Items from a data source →
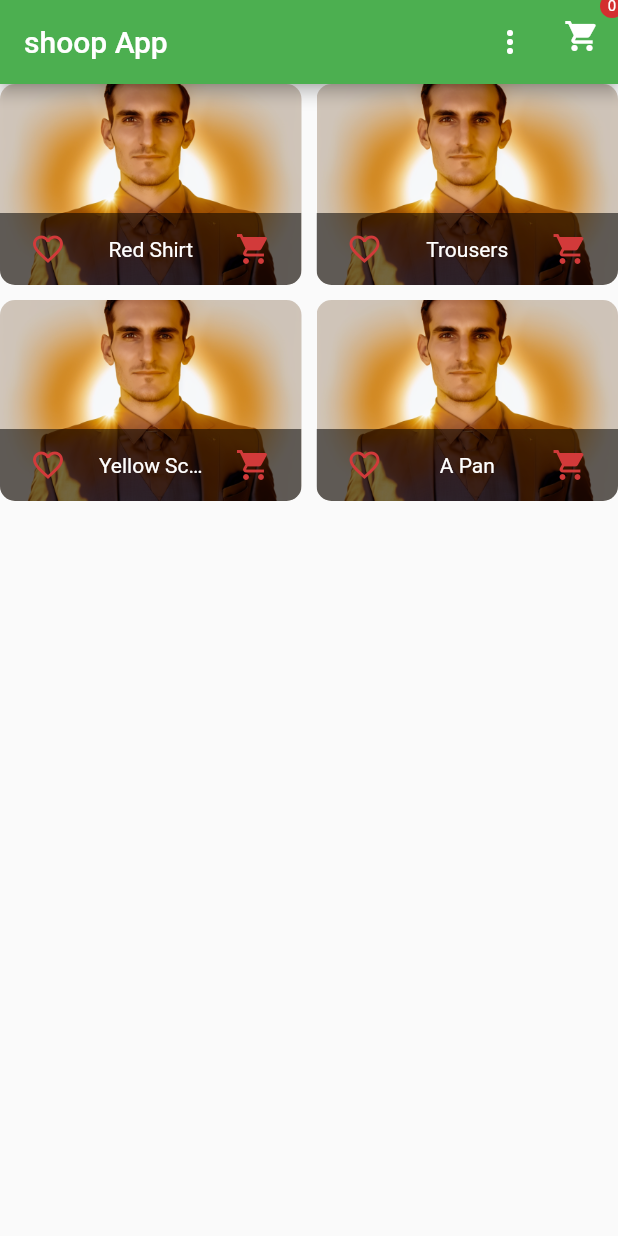
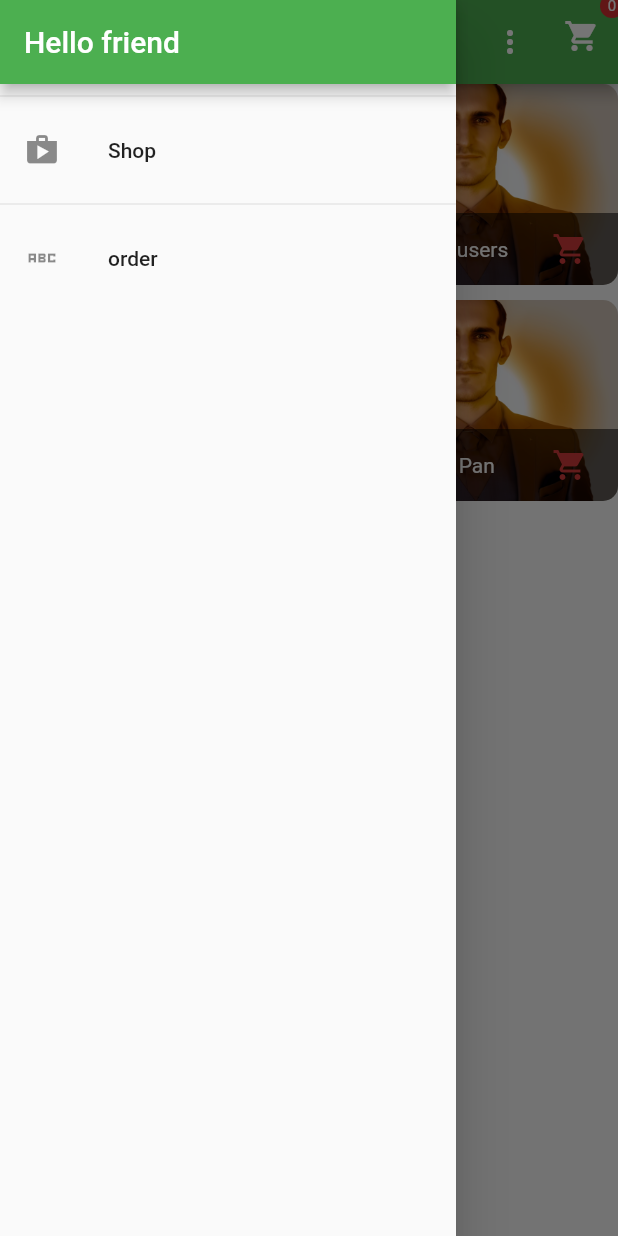
Before and after one commit to Shazad222/shop_App, a Flutter app: the screen it shows after launch, with the side drawer open (before the commit the screen has no drawer), on a phone screen of 412 x 824 dp. Run offline on Flutter 3.47's test engine with Material 2 defaults, Android fonts, the light colour scheme and no system bars.

Commit message:
section 8 with order cart checkout section

```diff
--- a/lib/main.dart
+++ b/lib/main.dart
@@ -1,4 +1,6 @@
 import 'package:f5/providers/cart.dart';
+import 'package:f5/providers/order.dart';
+import 'package:f5/screens/Order_screen.dart';
 import 'package:f5/screens/Products_overview_screen.dart';
 import 'package:flutter/material.dart';
 import 'package:provider/provider.dart';
@@ -22,6 +24,7 @@ class MyApp extends StatelessWidget {
         ChangeNotifierProvider(create: (ctx) => Products()),
         // add more ChangeNotifierProviders here if needed
         ChangeNotifierProvider(create: (ctx) => Cart()),
+          ChangeNotifierProvider(create: (ctx) => Orders()),
       ],
       child: MaterialApp(
         debugShowCheckedModeBanner: false,
@@ -32,10 +35,14 @@ class MyApp extends StatelessWidget {
           primarySwatch: Colors.green,
         ),
         home: ProductsOverviewScreen(),
+
         routes: {
           ProductScreenDetailScreen.routName: (ctx) =>
               ProductScreenDetailScreen(),
-          CartScreen.routeName: (ctx) => CartScreen()
+          CartScreen.routeName: (ctx) => CartScreen(),
+
+             OrderScreen.routName: (ctx) => OrderScreen(),
+
         },
       ),
     );
--- a/lib/screens/Products_overview_screen.dart
+++ b/lib/screens/Products_overview_screen.dart
@@ -1,9 +1,9 @@
-import 'package:f5/providers/product.dart';
-import 'package:f5/providers/product_provider.dart';
+
 import 'package:flutter/material.dart';
 import 'package:provider/provider.dart';
 
 import '../providers/cart.dart';
+import '../widgets/app_drawer.dart';
 import '../widgets/product_grid.dart';
 import 'car_screen.dart';
 
@@ -65,6 +65,7 @@ class _ProductsOverviewScreenState extends State<ProductsOverviewScreen> {
           )
         ],
       ),
+      drawer:AppDrawer() ,
       body: ProductGrid(_showOnlyFavorites),
     );
   }
--- /dev/null
+++ b/lib/widgets/app_drawer.dart
@@ -0,0 +1,38 @@
+import 'package:f5/screens/Order_screen.dart';
+import 'package:flutter/material.dart';
+import 'package:flutter/src/widgets/framework.dart';
+import 'package:flutter/src/widgets/placeholder.dart';
+
+class AppDrawer extends StatelessWidget {
+  const AppDrawer({super.key});
+
+  @override
+  Widget build(BuildContext context) {
+    return Drawer(
+      child: Column(
+        children: [
+          AppBar(
+            title: Text("Hello friend"),
+            automaticallyImplyLeading: false,
+          ),
+          Divider(),
+          ListTile(
+            onTap: () {
+              Navigator.of(context).pushReplacementNamed("/");
+            },
+            leading: Icon(Icons.shop),
+            title: Text("Shop"),
+          ),
+          Divider(),
+          ListTile(
+            onTap: () {
+              Navigator.of(context).pushReplacementNamed(OrderScreen.routName);
+            },
+            leading: Icon(Icons.abc_sharp),
+            title: Text("order"),
+          ),
+        ],
+      ),
+    );
+  }
+}
--- a/lib/widgets/product_grid.dart
+++ b/lib/widgets/product_grid.dart
@@ -3,7 +3,6 @@
 import 'package:flutter/material.dart';
 import 'package:provider/provider.dart';
 
-import '../providers/product.dart';
 import '../providers/product_provider.dart';
 import 'product_item.dart';
 
--- a/pubspec.yaml
+++ b/pubspec.yaml
@@ -37,6 +37,7 @@ dependencies:
   # Use with the CupertinoIcons class for iOS style icons.
   cupertino_icons: ^1.0.2
   provider: ^6.0.5
+  intl: ^0.18.0
 
 dev_dependencies:
   flutter_test:
```
Also changed, not shown: lib/providers/cart.dart (+9 -0 lines), lib/providers/order.dart (added, +39 -0 lines), lib/screens/Order_screen.dart (added, +26 -0 lines), lib/screens/car_screen.dart (+10 -1 lines), lib/screens/product_detail_screen.dart (+15 -7 lines), lib/widgets/Order_item.dart (added, +74 -0 lines), lib/widgets/cart_item.dart (+52 -12 lines), pubspec.lock.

WORK ITEM → Search the records for the string "extends", and copy every line that holds it.

WRITTEN ANSWER →
@@ -22,6 +24,7 @@ class MyApp extends StatelessWidget {
@@ -32,10 +35,14 @@ class MyApp extends StatelessWidget {
@@ -65,6 +65,7 @@ class _ProductsOverviewScreenState extends State<ProductsOverviewScreen> {
+class AppDrawer extends StatelessWidget {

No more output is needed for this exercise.